Petrol prices have jumped around the country in the past week because of higher oil prices and the falling Australian dollar.
Figures from the Australian Institute of Petroleum show the national average price of unleaded petrol rose by 5.4 cents to 142.9 cents per litre last week.
The rise was the second biggest weekly jump in the past four years, and CommSec economist Savanth Sebastian says there is no reprieve on the horizon.
"Motorists are being hit with a double whammy - higher fuel prices globally and also a falling Australian dollar," he explained.
"That means the domestic pump price is going to rise over the next couple of weeks."
Motorists can expect higher petrol prices in the weeks ahead, because the lower Australian dollar is pushing up the cost of imported fuel.

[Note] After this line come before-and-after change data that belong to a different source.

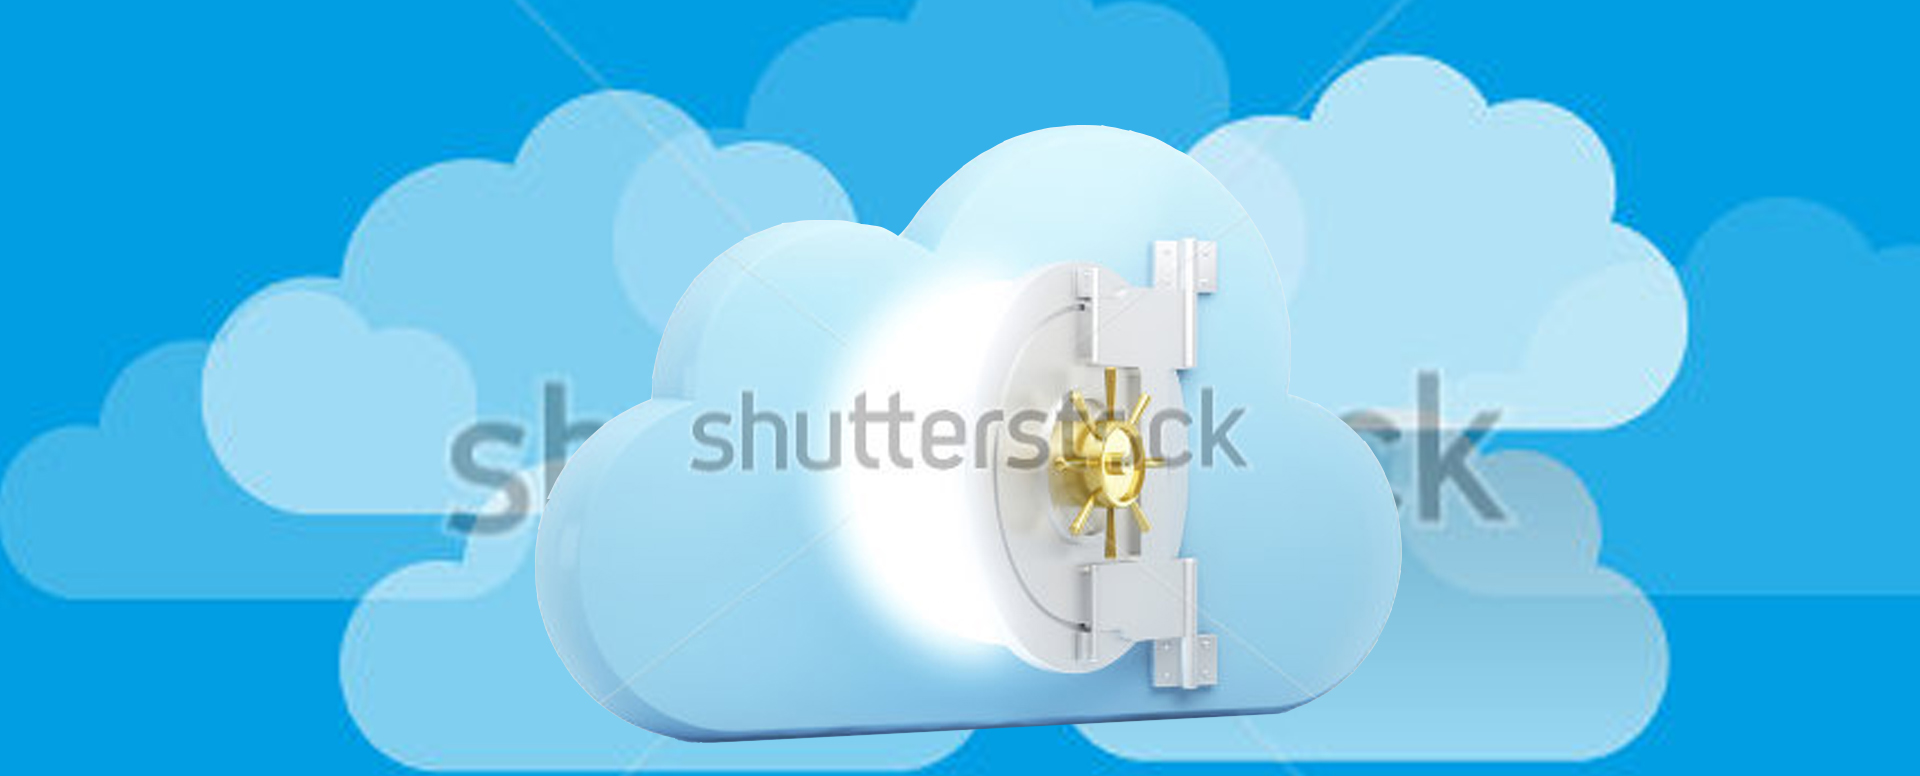
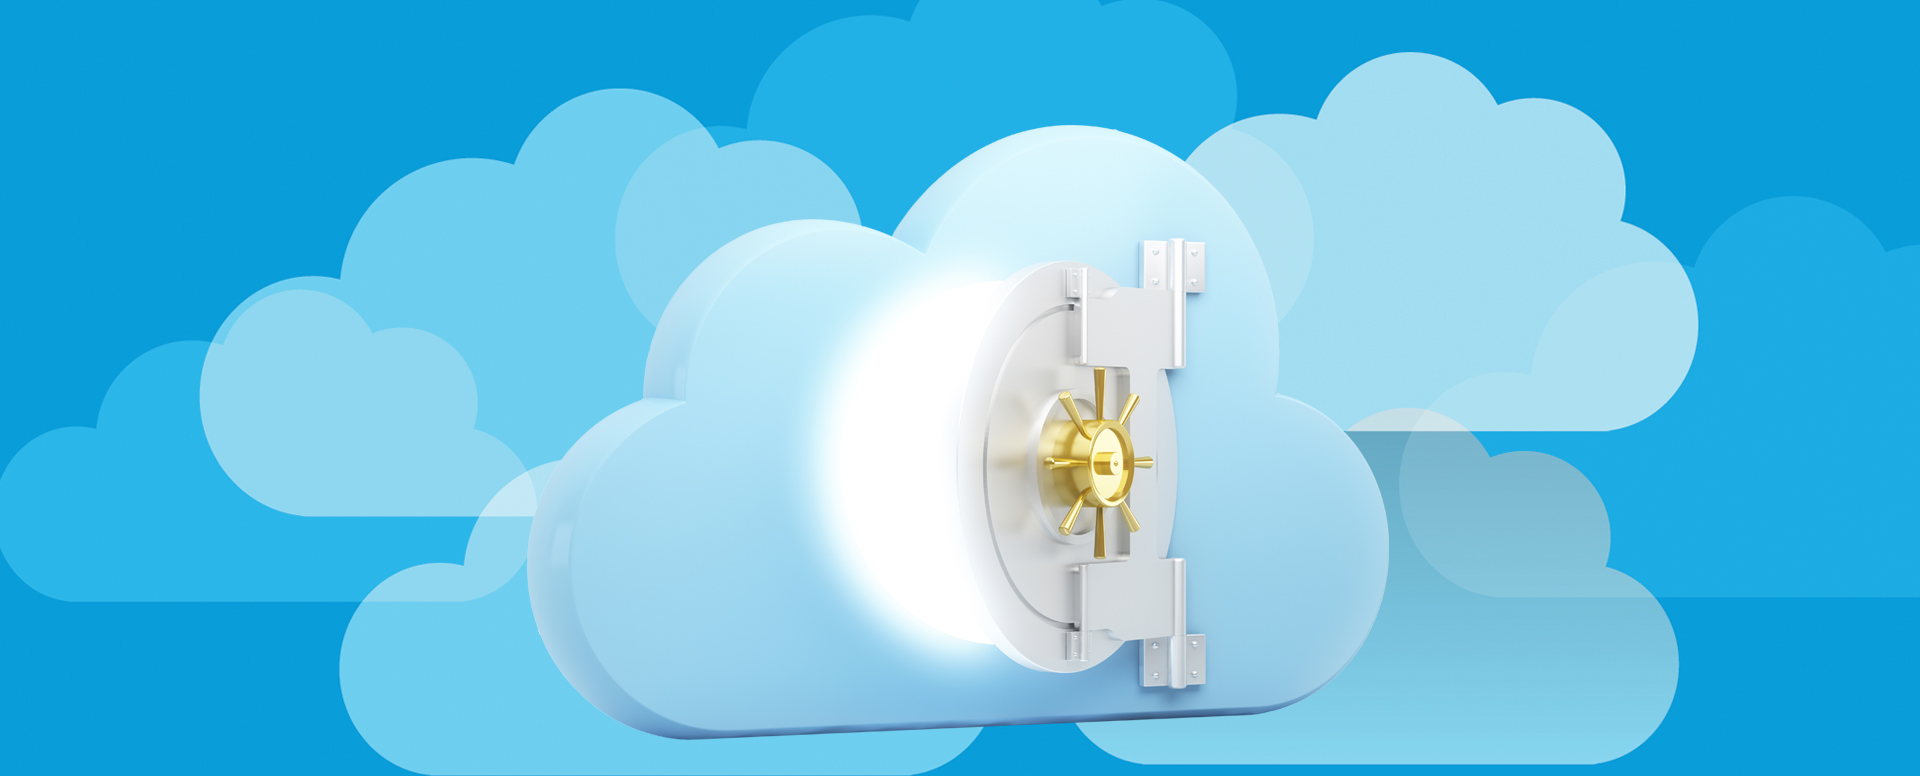
Final stock images into slider.
Final stock images into slider. Also modified subheading in second
slide.

diff --git a/index.html b/index.html
@@ -206,7 +206,7 @@
       <li class="slide-img-2" data-stellar-background-ratio="0.6">
         <div class="position-center-center">
           <h1>Achieve Seamless Cloud Integration</h1>
-          <h5>Truly Corporate Theme</h5>
+          <h5>Unify & Connect Your Business</h5>
           <a href="#." class="btn margin-top-30">Read More <i class="fa fa-caret-right"></i></a> </div>
       </li>
     </ul>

Mr Sebastian says, while the falling dollar may bring some relief to exporters and trade-exposed sectors, it will mean more pain at the pump for motorists if the currency keeps going down.
"Had the Aussie been holding at 103 motorists would be actually be saving about 7 cents per litre off their fuel bill, so it really does highlight that the Australian dollar plays a huge impact in ensuring that motorists save at the pump," he said.
"So going forward I think we're really looking at the Aussie holding around these sorts of levels. Certainly any further downside risk to the Australian dollar and motorists will be paying more at the pump."
CommSec says the rise in petrol prices is also likely to have a negative impact on consumer sentiment.
Mr Sebastian says that is because the majority of households own cars and will need to put more of their weekly budget aside to cover the increasing cost of fuel.
"Keep in mind, over the next couple of weeks, it's very likely that fuel prices will probably rise by about 3 to 4 cents per litre, so there's still substantial increases to come," he forecast.
"Petrol is the single biggest purchase made by households on a weekly basis, and I think it's not just that petrol prices are rising but the extent of the price rises can have a huge impact in sapping consumer confidence."